→ RECORDED DATA:
══════════
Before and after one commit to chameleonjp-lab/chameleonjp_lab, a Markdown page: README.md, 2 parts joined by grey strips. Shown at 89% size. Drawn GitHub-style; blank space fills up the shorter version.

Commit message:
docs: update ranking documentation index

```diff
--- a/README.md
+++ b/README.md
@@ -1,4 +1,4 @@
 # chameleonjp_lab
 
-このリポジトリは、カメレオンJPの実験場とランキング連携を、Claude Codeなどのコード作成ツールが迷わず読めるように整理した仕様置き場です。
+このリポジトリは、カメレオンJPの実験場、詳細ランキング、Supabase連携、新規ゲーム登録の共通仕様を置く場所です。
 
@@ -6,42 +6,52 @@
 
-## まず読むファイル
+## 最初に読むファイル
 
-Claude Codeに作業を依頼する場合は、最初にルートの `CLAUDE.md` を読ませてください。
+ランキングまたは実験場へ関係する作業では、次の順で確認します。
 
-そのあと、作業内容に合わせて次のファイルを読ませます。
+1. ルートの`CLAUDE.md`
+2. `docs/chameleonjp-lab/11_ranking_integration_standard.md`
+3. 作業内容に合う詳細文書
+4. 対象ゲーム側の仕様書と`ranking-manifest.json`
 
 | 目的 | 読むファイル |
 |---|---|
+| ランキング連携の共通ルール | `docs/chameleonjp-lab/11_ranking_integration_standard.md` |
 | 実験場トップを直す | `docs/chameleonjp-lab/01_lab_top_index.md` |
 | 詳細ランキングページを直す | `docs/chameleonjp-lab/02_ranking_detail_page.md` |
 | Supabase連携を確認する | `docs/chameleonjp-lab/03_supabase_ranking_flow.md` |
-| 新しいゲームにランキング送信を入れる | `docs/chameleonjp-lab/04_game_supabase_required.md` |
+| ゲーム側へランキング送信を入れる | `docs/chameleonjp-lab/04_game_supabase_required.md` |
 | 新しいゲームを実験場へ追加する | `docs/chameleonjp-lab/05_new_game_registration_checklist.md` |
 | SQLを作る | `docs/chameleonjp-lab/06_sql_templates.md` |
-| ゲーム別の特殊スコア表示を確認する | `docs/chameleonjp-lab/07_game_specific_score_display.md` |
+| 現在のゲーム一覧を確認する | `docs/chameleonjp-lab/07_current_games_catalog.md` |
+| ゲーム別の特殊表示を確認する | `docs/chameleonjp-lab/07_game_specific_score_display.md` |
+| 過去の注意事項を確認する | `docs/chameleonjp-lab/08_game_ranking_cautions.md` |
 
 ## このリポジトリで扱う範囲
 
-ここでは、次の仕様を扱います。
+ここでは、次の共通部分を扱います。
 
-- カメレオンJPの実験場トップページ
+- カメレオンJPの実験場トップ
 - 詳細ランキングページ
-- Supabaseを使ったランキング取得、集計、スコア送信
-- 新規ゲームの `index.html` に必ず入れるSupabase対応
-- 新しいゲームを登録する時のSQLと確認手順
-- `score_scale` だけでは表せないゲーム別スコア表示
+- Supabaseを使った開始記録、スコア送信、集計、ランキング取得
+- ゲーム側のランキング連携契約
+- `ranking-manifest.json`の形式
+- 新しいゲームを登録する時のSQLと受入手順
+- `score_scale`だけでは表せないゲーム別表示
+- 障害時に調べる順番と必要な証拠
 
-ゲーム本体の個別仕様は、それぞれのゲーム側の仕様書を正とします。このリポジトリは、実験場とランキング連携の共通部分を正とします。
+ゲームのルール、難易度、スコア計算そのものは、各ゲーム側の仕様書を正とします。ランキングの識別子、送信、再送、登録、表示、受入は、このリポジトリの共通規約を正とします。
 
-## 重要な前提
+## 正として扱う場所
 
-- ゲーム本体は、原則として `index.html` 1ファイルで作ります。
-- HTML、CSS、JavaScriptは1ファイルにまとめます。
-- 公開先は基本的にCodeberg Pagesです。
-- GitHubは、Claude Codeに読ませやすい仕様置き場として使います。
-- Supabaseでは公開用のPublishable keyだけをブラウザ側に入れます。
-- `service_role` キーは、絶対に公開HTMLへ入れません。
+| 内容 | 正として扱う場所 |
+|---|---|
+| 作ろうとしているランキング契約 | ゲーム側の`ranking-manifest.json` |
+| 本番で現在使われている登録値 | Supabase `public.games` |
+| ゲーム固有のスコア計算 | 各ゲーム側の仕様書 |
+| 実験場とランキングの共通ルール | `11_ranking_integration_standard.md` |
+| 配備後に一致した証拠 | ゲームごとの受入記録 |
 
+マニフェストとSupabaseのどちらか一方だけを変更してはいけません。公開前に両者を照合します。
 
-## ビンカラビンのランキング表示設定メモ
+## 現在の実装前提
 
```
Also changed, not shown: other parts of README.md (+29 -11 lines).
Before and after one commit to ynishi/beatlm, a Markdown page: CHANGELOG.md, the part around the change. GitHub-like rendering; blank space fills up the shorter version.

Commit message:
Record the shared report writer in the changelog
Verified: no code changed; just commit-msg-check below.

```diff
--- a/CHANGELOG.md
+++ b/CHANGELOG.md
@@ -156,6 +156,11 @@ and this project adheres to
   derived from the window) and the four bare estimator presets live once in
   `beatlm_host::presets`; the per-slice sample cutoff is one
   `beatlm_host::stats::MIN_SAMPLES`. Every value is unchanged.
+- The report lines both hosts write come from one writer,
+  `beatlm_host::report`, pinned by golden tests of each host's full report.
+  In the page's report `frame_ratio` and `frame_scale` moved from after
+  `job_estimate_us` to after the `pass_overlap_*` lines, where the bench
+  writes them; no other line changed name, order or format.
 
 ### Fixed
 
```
══════════
Each entry should be duplicated exactly as it was given.

→ WRITTEN RESPONSE:
Before and after one commit to chameleonjp-lab/chameleonjp_lab, a Markdown page: README.md, 2 parts joined by grey strips. Shown at 89% size. Drawn GitHub-style; blank space fills up the shorter version.

Commit message:
docs: update ranking documentation index

```diff
--- a/README.md
+++ b/README.md
@@ -1,4 +1,4 @@
 # chameleonjp_lab
 
-このリポジトリは、カメレオンJPの実験場とランキング連携を、Claude Codeなどのコード作成ツールが迷わず読めるように整理した仕様置き場です。
+このリポジトリは、カメレオンJPの実験場、詳細ランキング、Supabase連携、新規ゲーム登録の共通仕様を置く場所です。
 
@@ -6,42 +6,52 @@
 
-## まず読むファイル
+## 最初に読むファイル
 
-Claude Codeに作業を依頼する場合は、最初にルートの `CLAUDE.md` を読ませてください。
+ランキングまたは実験場へ関係する作業では、次の順で確認します。
 
-そのあと、作業内容に合わせて次のファイルを読ませます。
+1. ルートの`CLAUDE.md`
+2. `docs/chameleonjp-lab/11_ranking_integration_standard.md`
+3. 作業内容に合う詳細文書
+4. 対象ゲーム側の仕様書と`ranking-manifest.json`
 
 | 目的 | 読むファイル |
 |---|---|
+| ランキング連携の共通ルール | `docs/chameleonjp-lab/11_ranking_integration_standard.md` |
 | 実験場トップを直す | `docs/chameleonjp-lab/01_lab_top_index.md` |
 | 詳細ランキングページを直す | `docs/chameleonjp-lab/02_ranking_detail_page.md` |
 | Supabase連携を確認する | `docs/chameleonjp-lab/03_supabase_ranking_flow.md` |
-| 新しいゲームにランキング送信を入れる | `docs/chameleonjp-lab/04_game_supabase_required.md` |
+| ゲーム側へランキング送信を入れる | `docs/chameleonjp-lab/04_game_supabase_required.md` |
 | 新しいゲームを実験場へ追加する | `docs/chameleonjp-lab/05_new_game_registration_checklist.md` |
 | SQLを作る | `docs/chameleonjp-lab/06_sql_templates.md` |
-| ゲーム別の特殊スコア表示を確認する | `docs/chameleonjp-lab/07_game_specific_score_display.md` |
+| 現在のゲーム一覧を確認する | `docs/chameleonjp-lab/07_current_games_catalog.md` |
+| ゲーム別の特殊表示を確認する | `docs/chameleonjp-lab/07_game_specific_score_display.md` |
+| 過去の注意事項を確認する | `docs/chameleonjp-lab/08_game_ranking_cautions.md` |
 
 ## このリポジトリで扱う範囲
 
-ここでは、次の仕様を扱います。
+ここでは、次の共通部分を扱います。
 
-- カメレオンJPの実験場トップページ
+- カメレオンJPの実験場トップ
 - 詳細ランキングページ
-- Supabaseを使ったランキング取得、集計、スコア送信
-- 新規ゲームの `index.html` に必ず入れるSupabase対応
-- 新しいゲームを登録する時のSQLと確認手順
-- `score_scale` だけでは表せないゲーム別スコア表示
+- Supabaseを使った開始記録、スコア送信、集計、ランキング取得
+- ゲーム側のランキング連携契約
+- `ranking-manifest.json`の形式
+- 新しいゲームを登録する時のSQLと受入手順
+- `score_scale`だけでは表せないゲーム別表示
+- 障害時に調べる順番と必要な証拠
 
-ゲーム本体の個別仕様は、それぞれのゲーム側の仕様書を正とします。このリポジトリは、実験場とランキング連携の共通部分を正とします。
+ゲームのルール、難易度、スコア計算そのものは、各ゲーム側の仕様書を正とします。ランキングの識別子、送信、再送、登録、表示、受入は、このリポジトリの共通規約を正とします。
 
-## 重要な前提
+## 正として扱う場所
 
-- ゲーム本体は、原則として `index.html` 1ファイルで作ります。
-- HTML、CSS、JavaScriptは1ファイルにまとめます。
-- 公開先は基本的にCodeberg Pagesです。
-- GitHubは、Claude Codeに読ませやすい仕様置き場として使います。
-- Supabaseでは公開用のPublishable keyだけをブラウザ側に入れます。
-- `service_role` キーは、絶対に公開HTMLへ入れません。
+| 内容 | 正として扱う場所 |
+|---|---|
+| 作ろうとしているランキング契約 | ゲーム側の`ranking-manifest.json` |
+| 本番で現在使われている登録値 | Supabase `public.games` |
+| ゲーム固有のスコア計算 | 各ゲーム側の仕様書 |
+| 実験場とランキングの共通ルール | `11_ranking_integration_standard.md` |
+| 配備後に一致した証拠 | ゲームごとの受入記録 |
 
+マニフェストとSupabaseのどちらか一方だけを変更してはいけません。公開前に両者を照合します。
 
-## ビンカラビンのランキング表示設定メモ
+## 現在の実装前提
 
```
Also changed, not shown: other parts of README.md (+29 -11 lines).
Before and after one commit to ynishi/beatlm, a Markdown page: CHANGELOG.md, the part around the change. GitHub-like rendering; blank space fills up the shorter version.

Commit message:
Record the shared report writer in the changelog
Verified: no code changed; just commit-msg-check below.

```diff
--- a/CHANGELOG.md
+++ b/CHANGELOG.md
@@ -156,6 +156,11 @@ and this project adheres to
   derived from the window) and the four bare estimator presets live once in
   `beatlm_host::presets`; the per-slice sample cutoff is one
   `beatlm_host::stats::MIN_SAMPLES`. Every value is unchanged.
+- The report lines both hosts write come from one writer,
+  `beatlm_host::report`, pinned by golden tests of each host's full report.
+  In the page's report `frame_ratio` and `frame_scale` moved from after
+  `job_estimate_us` to after the `pass_overlap_*` lines, where the bench
+  writes them; no other line changed name, order or format.
 
 ### Fixed
 
```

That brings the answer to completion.